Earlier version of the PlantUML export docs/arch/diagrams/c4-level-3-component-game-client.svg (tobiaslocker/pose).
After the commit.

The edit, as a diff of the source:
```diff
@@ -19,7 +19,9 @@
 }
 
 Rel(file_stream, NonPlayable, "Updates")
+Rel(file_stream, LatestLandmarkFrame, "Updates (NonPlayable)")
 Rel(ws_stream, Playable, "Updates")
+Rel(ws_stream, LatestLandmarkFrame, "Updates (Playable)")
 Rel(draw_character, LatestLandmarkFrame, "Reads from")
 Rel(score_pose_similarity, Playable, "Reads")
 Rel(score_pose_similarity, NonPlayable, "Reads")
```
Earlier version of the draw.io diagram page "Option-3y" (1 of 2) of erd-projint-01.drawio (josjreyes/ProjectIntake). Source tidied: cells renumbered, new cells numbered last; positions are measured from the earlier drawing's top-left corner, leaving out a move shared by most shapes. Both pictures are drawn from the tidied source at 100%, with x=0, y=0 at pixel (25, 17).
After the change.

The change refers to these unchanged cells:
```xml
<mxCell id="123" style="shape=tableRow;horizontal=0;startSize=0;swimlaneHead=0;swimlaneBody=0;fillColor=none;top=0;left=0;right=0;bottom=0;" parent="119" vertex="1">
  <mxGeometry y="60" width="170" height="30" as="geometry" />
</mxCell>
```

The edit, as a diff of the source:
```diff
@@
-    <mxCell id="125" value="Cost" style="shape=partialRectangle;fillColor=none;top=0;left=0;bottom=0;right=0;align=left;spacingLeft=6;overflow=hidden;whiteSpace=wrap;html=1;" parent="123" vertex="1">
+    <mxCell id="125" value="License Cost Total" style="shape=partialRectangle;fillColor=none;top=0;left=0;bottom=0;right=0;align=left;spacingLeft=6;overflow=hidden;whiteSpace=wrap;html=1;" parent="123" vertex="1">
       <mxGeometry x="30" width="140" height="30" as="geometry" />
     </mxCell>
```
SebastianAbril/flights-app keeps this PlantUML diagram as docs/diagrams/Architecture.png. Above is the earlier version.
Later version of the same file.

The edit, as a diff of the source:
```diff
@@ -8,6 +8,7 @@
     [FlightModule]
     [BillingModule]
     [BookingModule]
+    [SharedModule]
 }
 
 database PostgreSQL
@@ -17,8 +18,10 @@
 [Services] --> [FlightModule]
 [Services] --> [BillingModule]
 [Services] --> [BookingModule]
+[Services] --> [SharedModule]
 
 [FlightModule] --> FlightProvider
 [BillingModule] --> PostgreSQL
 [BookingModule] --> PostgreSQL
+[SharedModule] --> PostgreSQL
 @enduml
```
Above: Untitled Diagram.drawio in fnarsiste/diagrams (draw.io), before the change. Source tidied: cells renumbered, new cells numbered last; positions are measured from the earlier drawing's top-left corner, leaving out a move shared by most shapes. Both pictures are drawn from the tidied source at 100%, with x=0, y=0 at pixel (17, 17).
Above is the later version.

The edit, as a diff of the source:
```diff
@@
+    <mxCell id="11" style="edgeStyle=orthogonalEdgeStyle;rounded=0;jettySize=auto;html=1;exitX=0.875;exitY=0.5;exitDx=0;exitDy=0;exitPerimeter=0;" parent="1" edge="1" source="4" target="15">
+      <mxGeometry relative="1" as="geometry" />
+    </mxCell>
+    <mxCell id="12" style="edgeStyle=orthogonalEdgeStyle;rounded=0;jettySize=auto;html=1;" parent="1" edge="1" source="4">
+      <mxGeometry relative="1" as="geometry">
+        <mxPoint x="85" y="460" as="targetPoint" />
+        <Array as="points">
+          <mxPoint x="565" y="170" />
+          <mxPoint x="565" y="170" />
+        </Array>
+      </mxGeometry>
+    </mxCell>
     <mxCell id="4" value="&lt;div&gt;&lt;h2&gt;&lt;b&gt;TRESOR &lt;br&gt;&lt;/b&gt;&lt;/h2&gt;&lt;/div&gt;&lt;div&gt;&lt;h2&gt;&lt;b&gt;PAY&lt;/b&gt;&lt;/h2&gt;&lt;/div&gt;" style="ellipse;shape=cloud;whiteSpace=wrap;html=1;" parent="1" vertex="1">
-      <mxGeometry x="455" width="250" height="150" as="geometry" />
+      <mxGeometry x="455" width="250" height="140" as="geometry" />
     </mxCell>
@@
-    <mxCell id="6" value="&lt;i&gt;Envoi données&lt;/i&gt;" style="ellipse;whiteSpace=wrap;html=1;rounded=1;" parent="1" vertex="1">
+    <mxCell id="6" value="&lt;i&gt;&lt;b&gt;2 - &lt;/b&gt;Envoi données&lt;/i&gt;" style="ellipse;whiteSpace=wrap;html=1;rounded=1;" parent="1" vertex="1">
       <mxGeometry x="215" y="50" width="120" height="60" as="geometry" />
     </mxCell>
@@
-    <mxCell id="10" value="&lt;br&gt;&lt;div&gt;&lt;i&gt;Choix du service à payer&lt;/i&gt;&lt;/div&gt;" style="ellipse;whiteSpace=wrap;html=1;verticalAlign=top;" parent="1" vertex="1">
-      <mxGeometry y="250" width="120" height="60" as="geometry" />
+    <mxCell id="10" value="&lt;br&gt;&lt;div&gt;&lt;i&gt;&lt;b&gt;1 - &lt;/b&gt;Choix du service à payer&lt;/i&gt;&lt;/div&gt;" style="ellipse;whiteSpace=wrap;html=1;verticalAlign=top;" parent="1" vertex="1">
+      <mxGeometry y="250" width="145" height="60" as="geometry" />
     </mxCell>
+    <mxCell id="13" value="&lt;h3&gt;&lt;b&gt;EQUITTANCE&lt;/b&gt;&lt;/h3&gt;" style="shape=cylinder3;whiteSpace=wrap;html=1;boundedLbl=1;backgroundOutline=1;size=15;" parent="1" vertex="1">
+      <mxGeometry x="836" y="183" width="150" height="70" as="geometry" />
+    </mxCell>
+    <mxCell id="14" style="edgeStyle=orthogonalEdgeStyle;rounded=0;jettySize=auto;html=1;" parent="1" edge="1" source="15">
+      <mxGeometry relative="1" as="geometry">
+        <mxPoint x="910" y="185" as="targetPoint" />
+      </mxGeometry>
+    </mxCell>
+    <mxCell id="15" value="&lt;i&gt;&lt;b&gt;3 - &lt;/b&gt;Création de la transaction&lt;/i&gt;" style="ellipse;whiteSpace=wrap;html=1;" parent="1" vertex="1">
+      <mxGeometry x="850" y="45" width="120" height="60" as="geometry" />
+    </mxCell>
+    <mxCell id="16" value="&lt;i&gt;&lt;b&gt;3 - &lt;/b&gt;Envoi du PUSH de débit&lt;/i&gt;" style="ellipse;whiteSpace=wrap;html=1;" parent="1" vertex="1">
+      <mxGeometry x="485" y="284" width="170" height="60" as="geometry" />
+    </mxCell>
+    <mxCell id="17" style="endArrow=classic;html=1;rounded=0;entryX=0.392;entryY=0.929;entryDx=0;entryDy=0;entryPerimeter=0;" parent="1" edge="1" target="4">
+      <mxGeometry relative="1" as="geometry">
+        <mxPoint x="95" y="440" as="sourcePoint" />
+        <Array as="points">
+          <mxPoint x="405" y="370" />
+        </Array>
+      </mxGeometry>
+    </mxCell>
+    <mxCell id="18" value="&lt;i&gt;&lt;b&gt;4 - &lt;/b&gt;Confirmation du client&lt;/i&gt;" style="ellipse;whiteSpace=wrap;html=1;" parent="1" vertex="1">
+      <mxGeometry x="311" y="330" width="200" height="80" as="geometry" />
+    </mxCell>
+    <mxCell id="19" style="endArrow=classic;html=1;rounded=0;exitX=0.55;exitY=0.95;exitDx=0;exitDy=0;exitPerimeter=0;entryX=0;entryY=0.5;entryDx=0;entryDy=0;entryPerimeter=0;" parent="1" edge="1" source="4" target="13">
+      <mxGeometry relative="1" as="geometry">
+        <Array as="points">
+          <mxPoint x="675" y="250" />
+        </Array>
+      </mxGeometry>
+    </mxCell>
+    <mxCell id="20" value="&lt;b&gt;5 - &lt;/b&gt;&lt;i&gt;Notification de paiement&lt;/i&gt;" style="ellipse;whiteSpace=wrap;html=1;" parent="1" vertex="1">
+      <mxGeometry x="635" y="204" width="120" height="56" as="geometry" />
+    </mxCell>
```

**EXERCISE:** The expected answer holds each line from the listing above where the string "right" is present.

**RESPONSE AREA:**
<mxCell id="123" style="shape=tableRow;horizontal=0;startSize=0;swimlaneHead=0;swimlaneBody=0;fillColor=none;top=0;left=0;right=0;bottom=0;" parent="119" vertex="1">
-    <mxCell id="125" value="Cost" style="shape=partialRectangle;fillColor=none;top=0;left=0;bottom=0;right=0;align=left;spacingLeft=6;overflow=hidden;whiteSpace=wrap;html=1;" parent="123" vertex="1">
+    <mxCell id="125" value="License Cost Total" style="shape=partialRectangle;fillColor=none;top=0;left=0;bottom=0;right=0;align=left;spacingLeft=6;overflow=hidden;whiteSpace=wrap;html=1;" parent="123" vertex="1">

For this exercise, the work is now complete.